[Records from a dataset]
# # # # # # #
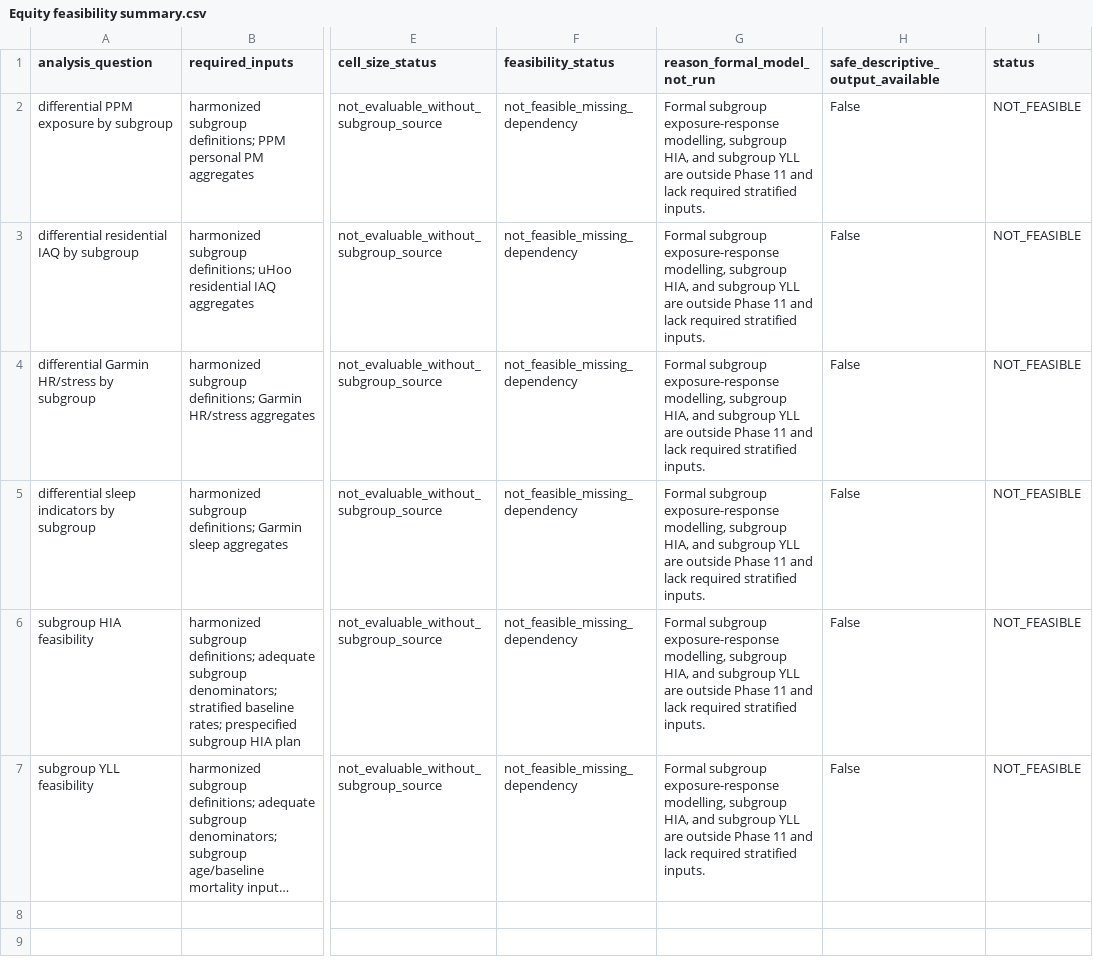
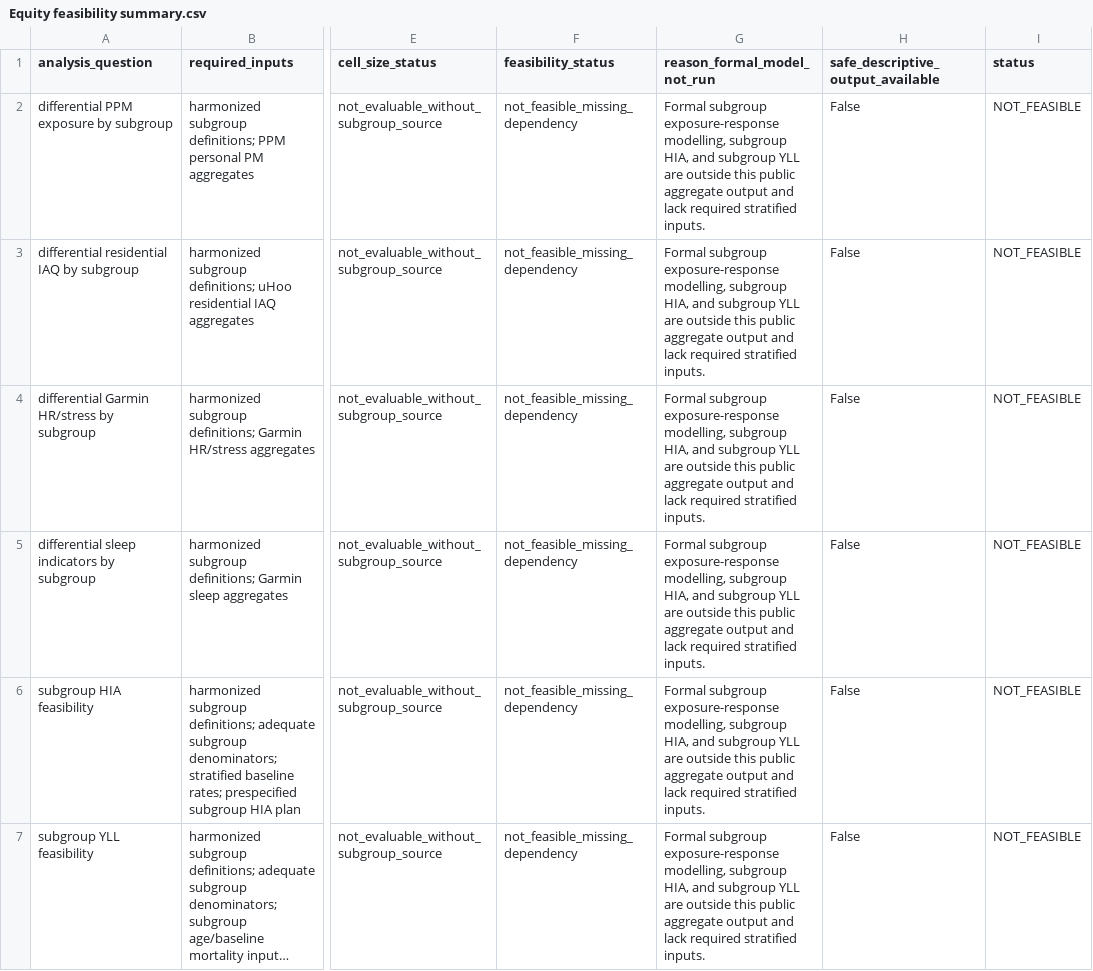
Before and after one commit to auth-envelab/Health_Impact_Assessment, a CSV file: results/equity/Equity feasibility summary.csv, drawn as a sheet; only a part is shown, gaps mark what is left out; long unchanged cells end in …; the diff names each change by its address in the sheet, - before the commit and + after, or states it on an @@ line.

```diff
--- a/results/equity/Equity feasibility summary.csv
+++ b/results/equity/Equity feasibility summary.csv
-G2:G7 (reason_formal_model_not_run): …are outside Phase 11 and lack…
+G2:G7 (reason_formal_model_not_run): …are outside this public aggregate output and lack…
```
Also changed, not shown: results/equity/equity_analysis_feasibility_summary.csv, results/sleep/Supplementary Figure S7 data - IAQ sleep regression panels.csv, 27 other files.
# # # # # # #
Reproduce each entry exactly as written, but leave out the images.

Before and after one commit to auth-envelab/Health_Impact_Assessment, a CSV file: results/equity/Equity feasibility summary.csv, drawn as a sheet; only a part is shown, gaps mark what is left out; long unchanged cells end in …; the diff names each change by its address in the sheet, - before the commit and + after, or states it on an @@ line.

```diff
--- a/results/equity/Equity feasibility summary.csv
+++ b/results/equity/Equity feasibility summary.csv
-G2:G7 (reason_formal_model_not_run): …are outside Phase 11 and lack…
+G2:G7 (reason_formal_model_not_run): …are outside this public aggregate output and lack…
```
Also changed, not shown: results/equity/equity_analysis_feasibility_summary.csv, results/sleep/Supplementary Figure S7 data - IAQ sleep regression panels.csv, 27 other files.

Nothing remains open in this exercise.